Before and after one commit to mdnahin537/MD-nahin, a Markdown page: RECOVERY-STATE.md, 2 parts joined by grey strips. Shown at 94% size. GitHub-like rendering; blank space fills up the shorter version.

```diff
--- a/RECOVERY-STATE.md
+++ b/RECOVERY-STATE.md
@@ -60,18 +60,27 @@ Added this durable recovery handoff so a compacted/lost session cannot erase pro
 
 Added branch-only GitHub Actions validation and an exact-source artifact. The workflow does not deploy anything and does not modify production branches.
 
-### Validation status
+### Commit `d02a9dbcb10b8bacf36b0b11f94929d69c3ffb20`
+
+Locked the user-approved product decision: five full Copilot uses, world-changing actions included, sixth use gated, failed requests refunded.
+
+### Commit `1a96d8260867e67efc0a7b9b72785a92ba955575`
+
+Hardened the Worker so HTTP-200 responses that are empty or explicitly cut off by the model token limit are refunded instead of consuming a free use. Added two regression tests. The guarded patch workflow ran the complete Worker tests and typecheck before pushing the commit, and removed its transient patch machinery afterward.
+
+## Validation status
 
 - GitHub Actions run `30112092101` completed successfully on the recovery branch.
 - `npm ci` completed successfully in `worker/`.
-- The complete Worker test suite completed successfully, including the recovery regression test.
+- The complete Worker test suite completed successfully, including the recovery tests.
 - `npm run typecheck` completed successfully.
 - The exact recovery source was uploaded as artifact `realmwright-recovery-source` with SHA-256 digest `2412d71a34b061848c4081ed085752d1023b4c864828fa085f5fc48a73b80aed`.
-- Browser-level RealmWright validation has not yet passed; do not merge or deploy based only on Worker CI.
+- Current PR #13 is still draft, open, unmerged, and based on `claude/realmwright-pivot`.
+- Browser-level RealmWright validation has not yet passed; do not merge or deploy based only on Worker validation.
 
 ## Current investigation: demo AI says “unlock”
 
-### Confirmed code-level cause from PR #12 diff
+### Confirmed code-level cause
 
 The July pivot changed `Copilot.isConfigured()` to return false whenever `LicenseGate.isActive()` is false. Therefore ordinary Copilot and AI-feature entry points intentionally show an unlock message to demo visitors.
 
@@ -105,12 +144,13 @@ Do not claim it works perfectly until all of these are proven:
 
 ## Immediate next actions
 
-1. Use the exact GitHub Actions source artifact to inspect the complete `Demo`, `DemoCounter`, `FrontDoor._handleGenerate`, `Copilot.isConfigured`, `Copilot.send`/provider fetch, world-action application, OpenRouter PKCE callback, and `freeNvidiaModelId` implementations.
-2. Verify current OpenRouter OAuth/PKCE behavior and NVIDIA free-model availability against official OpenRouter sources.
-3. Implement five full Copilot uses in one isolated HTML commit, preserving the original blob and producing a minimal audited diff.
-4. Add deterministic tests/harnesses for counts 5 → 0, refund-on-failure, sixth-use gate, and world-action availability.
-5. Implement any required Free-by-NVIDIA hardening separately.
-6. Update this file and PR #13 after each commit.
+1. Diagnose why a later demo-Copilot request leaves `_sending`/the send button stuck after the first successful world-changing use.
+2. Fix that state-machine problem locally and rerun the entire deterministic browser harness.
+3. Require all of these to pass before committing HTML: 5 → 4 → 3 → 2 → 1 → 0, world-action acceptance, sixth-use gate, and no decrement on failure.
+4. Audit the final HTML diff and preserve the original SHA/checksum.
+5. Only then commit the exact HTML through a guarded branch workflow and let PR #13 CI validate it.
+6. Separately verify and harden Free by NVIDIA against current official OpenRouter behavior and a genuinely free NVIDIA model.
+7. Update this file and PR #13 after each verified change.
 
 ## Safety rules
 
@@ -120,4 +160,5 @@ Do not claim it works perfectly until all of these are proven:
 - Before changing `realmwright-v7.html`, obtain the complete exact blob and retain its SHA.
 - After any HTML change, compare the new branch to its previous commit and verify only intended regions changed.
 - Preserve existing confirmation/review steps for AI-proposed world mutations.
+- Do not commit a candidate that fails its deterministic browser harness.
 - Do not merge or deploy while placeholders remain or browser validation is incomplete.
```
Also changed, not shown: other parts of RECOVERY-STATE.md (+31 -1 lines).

** Exercise requirements **
From the records above, show each line that contains the word "passed".

** Written response **
-- Browser-level RealmWright validation has not yet passed; do not merge or deploy based only on Worker CI.
+- Browser-level RealmWright validation has not yet passed; do not merge or deploy based only on Worker validation.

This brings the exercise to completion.